──────── GIVEN RECORDS ────────

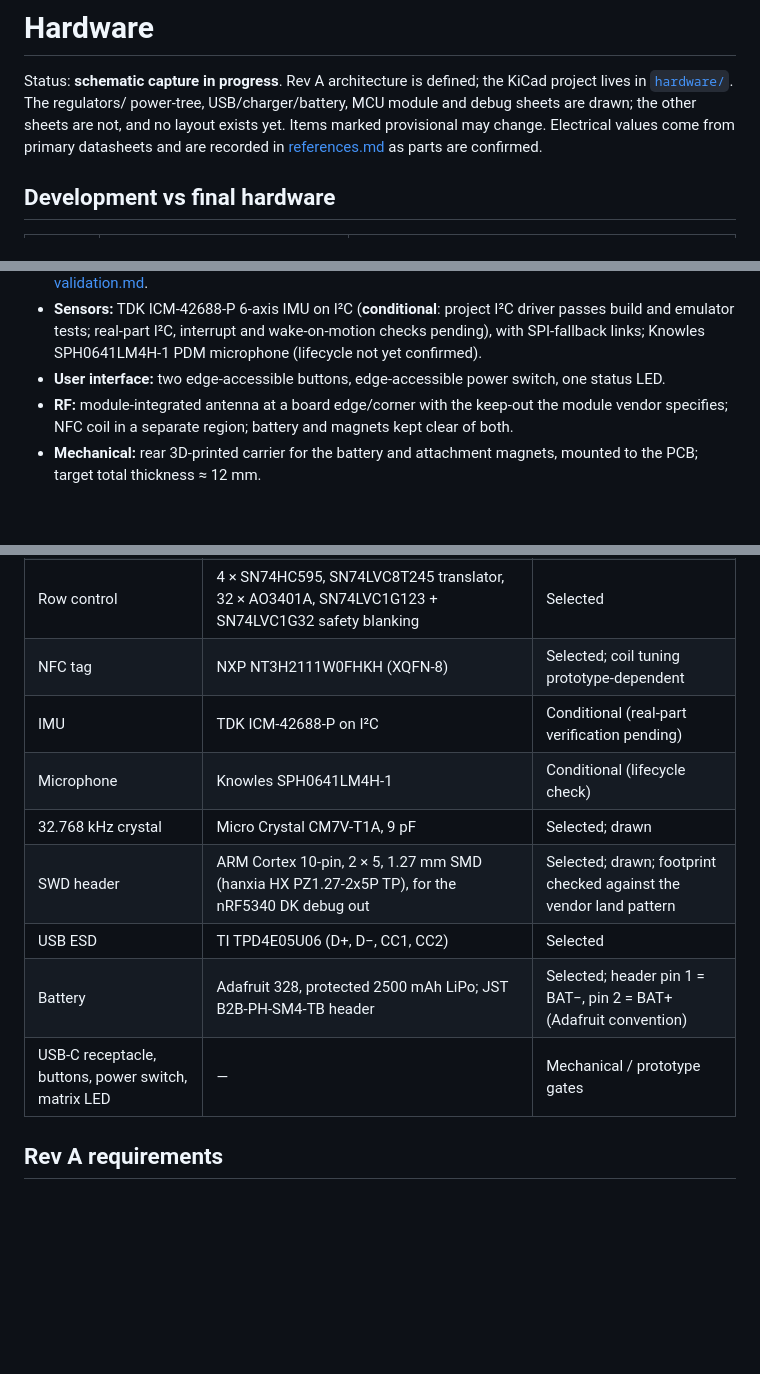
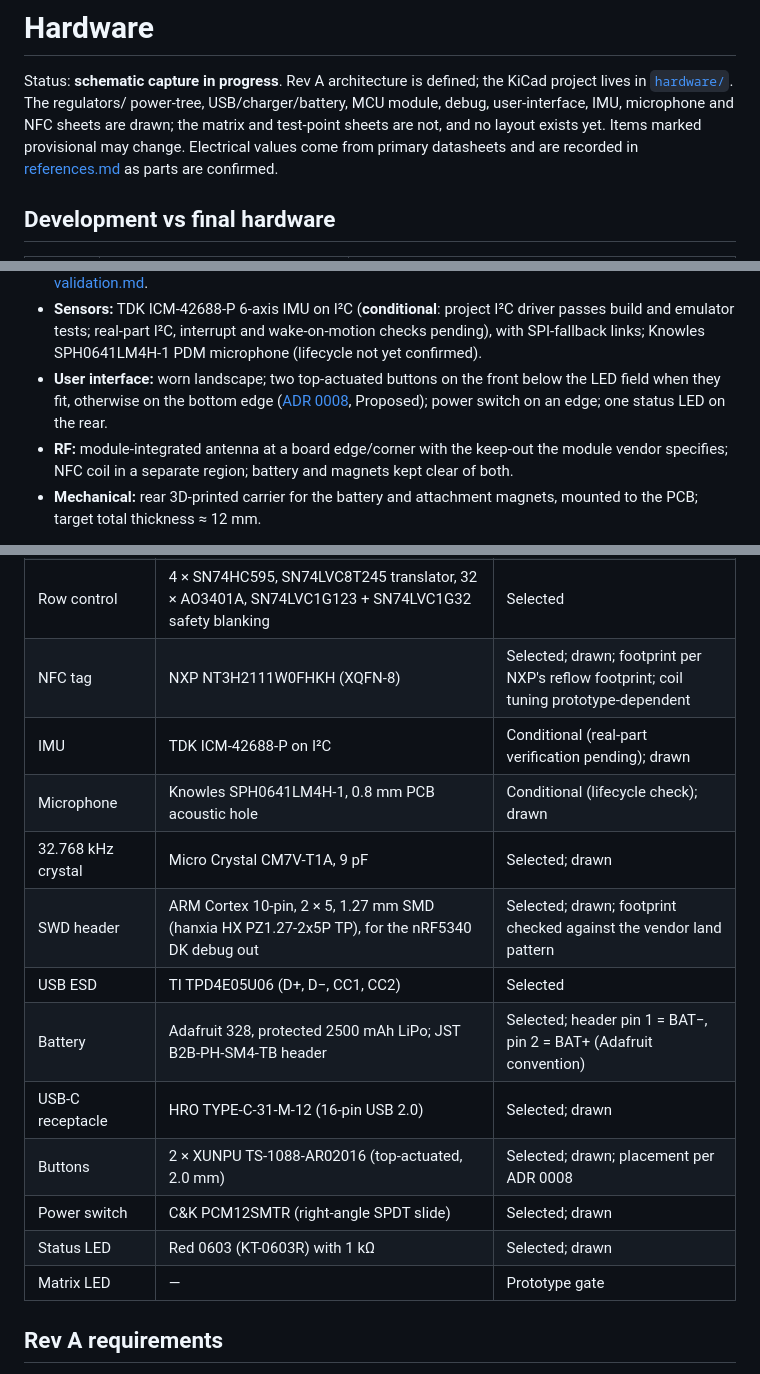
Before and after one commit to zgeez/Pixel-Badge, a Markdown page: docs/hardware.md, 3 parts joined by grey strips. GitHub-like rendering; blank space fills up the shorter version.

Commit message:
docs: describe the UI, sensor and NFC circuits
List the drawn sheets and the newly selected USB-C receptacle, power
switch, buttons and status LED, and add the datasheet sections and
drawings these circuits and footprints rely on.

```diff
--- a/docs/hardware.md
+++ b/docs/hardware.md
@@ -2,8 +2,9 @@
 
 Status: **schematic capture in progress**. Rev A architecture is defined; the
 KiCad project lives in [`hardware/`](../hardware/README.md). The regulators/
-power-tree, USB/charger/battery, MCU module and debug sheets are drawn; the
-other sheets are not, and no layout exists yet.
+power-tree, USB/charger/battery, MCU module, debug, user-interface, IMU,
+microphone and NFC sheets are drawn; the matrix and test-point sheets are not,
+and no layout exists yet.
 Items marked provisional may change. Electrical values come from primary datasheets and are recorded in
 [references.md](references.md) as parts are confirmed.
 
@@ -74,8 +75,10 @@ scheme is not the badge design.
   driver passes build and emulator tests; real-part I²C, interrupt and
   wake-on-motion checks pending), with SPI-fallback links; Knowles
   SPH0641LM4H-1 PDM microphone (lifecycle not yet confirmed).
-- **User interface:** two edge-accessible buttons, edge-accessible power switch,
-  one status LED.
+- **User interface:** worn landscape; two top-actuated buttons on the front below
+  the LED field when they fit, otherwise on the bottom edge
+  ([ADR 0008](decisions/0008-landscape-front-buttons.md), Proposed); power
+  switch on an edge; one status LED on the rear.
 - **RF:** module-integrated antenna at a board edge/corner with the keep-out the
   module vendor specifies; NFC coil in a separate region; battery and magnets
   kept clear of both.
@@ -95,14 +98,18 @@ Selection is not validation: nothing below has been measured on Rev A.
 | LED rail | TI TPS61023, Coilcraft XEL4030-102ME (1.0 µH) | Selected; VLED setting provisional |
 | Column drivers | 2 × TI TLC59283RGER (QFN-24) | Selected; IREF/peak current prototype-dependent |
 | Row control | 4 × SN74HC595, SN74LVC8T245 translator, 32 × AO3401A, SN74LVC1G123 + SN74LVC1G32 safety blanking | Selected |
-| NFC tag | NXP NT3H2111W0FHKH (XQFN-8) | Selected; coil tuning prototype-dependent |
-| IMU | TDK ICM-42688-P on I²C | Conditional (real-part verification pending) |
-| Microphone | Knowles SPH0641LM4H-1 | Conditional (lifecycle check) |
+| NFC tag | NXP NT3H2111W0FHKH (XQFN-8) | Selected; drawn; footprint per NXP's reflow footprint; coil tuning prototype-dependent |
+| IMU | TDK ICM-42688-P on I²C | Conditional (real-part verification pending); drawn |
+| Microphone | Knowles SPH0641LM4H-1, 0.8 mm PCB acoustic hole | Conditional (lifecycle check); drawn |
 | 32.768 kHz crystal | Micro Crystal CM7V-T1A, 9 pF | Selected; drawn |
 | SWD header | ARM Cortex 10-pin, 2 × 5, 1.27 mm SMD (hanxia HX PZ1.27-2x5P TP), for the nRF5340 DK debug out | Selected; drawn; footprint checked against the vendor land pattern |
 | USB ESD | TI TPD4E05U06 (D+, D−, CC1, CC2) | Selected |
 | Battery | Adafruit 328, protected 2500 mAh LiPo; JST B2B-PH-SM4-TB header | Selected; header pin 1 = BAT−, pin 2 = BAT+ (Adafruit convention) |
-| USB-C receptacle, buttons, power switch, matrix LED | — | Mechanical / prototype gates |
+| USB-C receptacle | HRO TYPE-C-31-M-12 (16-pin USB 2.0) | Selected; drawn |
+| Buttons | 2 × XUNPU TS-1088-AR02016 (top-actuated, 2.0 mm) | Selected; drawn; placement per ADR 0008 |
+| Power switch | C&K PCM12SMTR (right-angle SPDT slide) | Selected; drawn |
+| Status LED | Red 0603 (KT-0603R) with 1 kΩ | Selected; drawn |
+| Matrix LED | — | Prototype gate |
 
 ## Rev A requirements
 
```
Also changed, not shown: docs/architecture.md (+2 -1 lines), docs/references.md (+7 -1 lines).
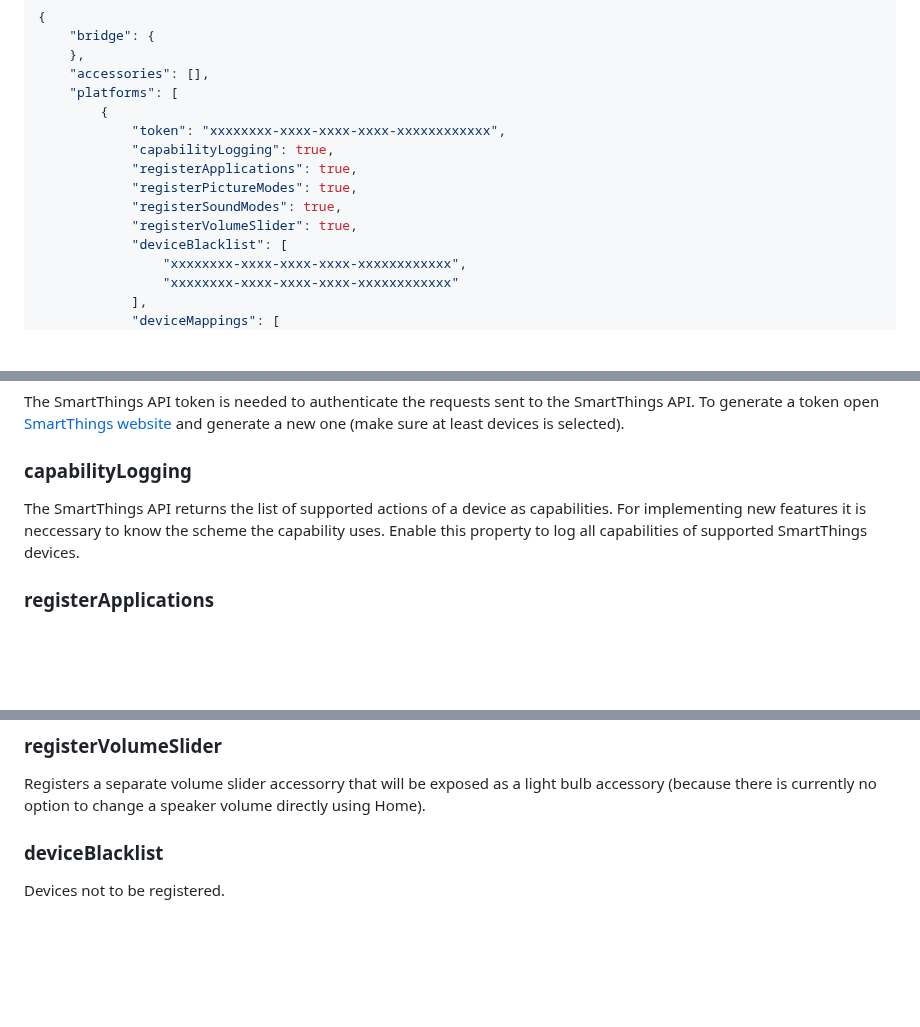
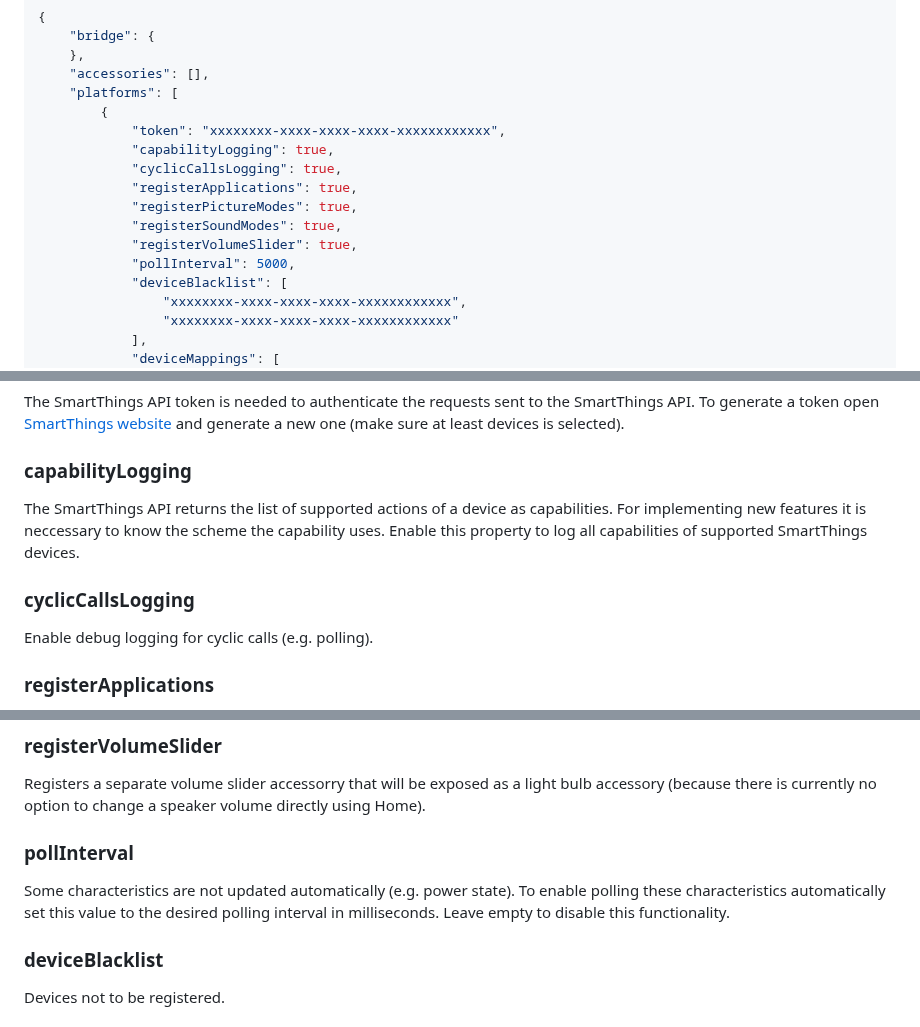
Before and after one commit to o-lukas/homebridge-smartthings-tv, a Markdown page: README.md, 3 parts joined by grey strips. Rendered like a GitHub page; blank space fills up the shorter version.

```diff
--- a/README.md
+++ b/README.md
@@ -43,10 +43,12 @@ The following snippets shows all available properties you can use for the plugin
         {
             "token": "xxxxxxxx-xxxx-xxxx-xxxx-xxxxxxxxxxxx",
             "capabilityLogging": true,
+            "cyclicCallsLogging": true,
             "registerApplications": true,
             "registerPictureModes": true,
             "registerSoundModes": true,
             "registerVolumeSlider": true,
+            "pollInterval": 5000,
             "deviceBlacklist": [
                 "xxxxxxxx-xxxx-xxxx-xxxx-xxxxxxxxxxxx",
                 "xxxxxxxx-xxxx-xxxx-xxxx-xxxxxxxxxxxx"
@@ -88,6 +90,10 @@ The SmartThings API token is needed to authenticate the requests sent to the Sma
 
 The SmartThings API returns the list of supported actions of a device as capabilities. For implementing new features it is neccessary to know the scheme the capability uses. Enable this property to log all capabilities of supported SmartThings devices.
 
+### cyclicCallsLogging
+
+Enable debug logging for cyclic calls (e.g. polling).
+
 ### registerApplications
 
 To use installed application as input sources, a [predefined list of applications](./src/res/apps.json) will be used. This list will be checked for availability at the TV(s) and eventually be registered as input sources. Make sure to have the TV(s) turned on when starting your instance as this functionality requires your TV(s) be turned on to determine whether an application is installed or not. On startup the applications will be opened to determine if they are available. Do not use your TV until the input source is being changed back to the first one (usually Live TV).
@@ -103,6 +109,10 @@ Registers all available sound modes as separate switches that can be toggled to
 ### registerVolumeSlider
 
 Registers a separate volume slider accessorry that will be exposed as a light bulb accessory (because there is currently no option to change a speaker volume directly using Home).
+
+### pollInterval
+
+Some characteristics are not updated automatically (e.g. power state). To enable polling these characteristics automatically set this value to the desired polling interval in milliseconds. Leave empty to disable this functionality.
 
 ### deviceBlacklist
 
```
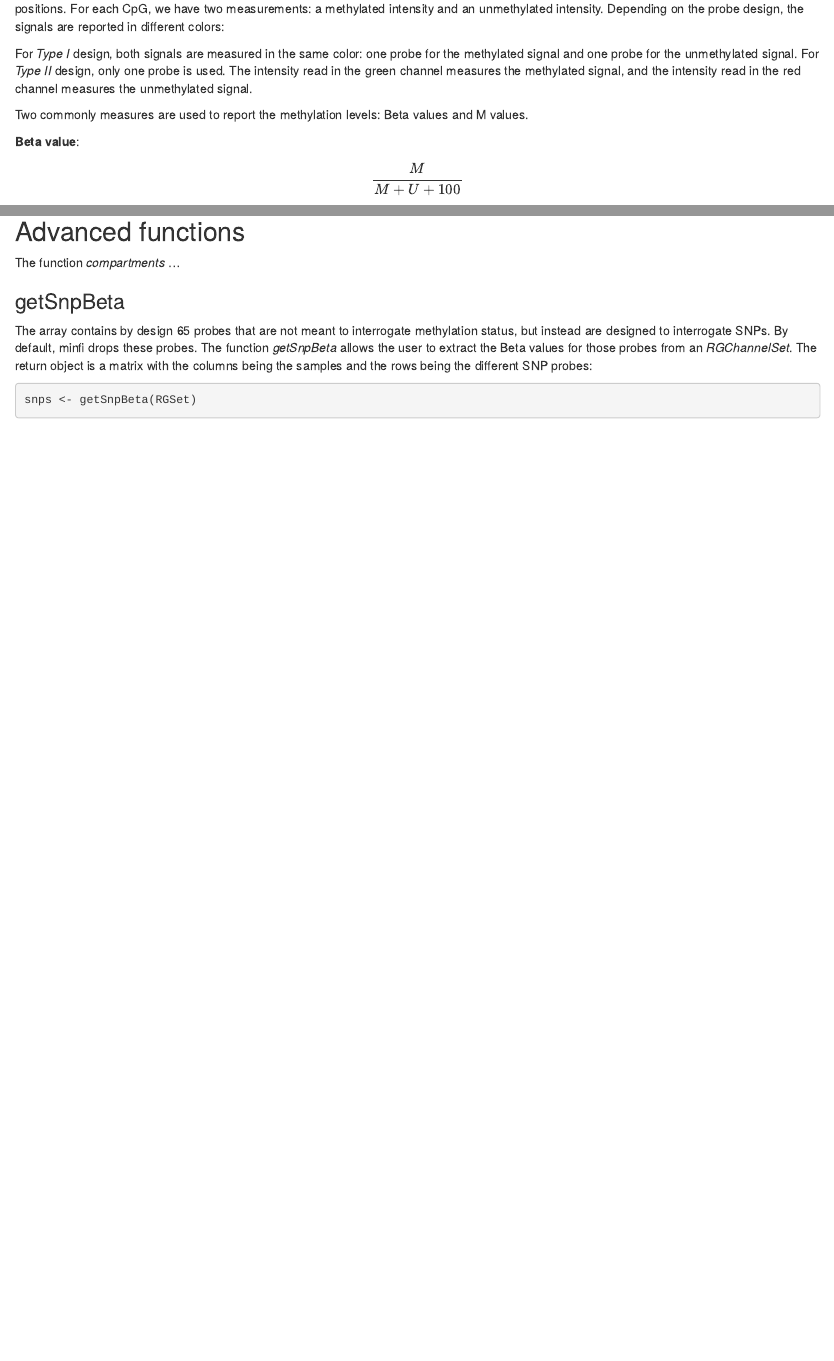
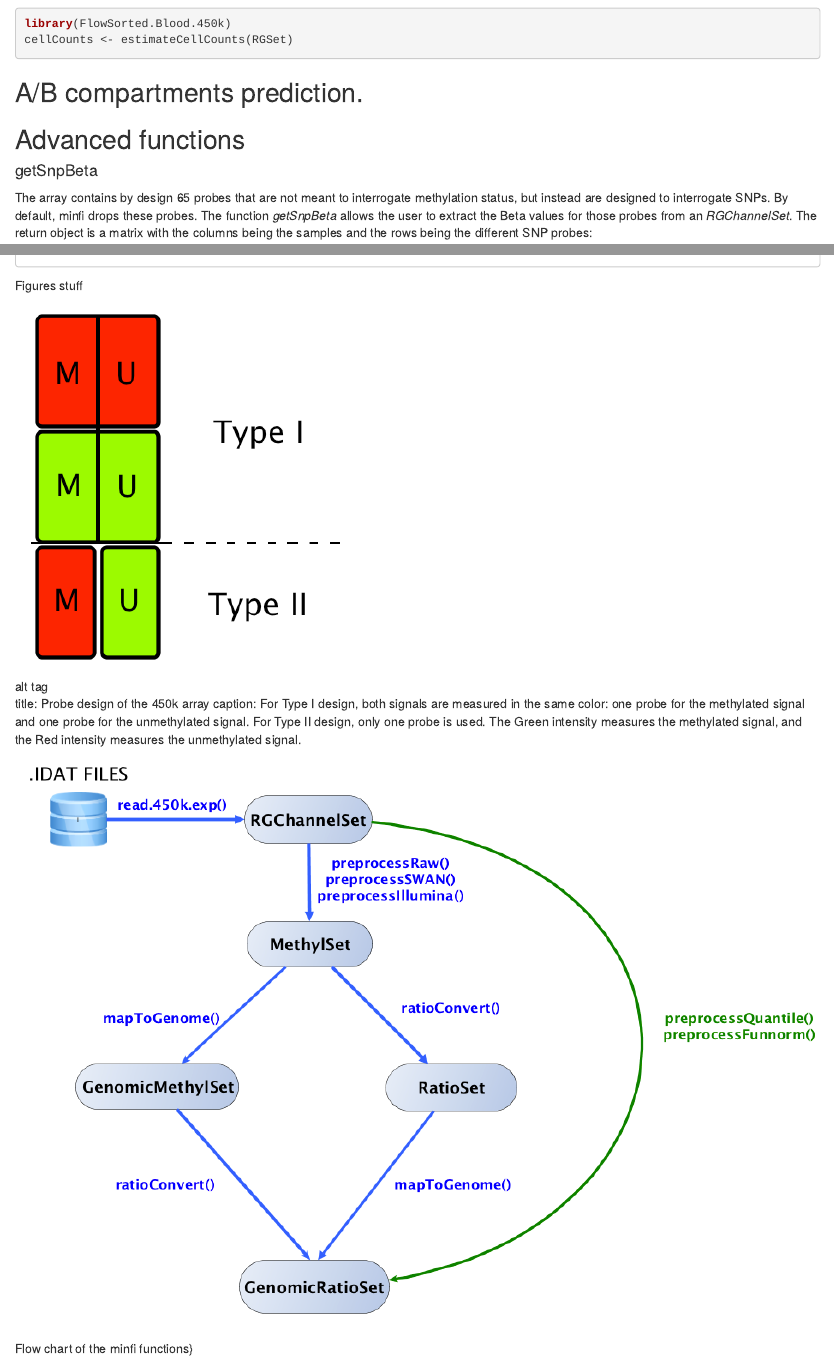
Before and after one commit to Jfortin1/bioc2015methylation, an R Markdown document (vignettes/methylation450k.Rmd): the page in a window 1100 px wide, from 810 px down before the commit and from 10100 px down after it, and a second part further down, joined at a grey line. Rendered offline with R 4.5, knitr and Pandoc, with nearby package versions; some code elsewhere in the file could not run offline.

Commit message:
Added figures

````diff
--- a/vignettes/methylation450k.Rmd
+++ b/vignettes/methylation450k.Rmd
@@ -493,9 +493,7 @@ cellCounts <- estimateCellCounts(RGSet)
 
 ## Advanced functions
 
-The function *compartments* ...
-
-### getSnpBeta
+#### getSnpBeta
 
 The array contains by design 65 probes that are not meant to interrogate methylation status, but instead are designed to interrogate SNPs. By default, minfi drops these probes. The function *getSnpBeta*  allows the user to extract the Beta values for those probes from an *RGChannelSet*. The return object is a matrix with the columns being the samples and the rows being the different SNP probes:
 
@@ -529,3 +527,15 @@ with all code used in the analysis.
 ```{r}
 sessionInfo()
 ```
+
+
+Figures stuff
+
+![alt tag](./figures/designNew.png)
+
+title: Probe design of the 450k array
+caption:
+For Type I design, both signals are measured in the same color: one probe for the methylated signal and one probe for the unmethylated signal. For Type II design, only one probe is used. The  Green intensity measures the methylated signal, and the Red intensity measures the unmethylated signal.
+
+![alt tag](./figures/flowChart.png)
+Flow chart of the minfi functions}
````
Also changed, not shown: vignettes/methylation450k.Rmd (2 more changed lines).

────────

ACTIVITY: A single figure is required: the number of lines in the data where the word "measured" occurs.

TASK RESULT: 2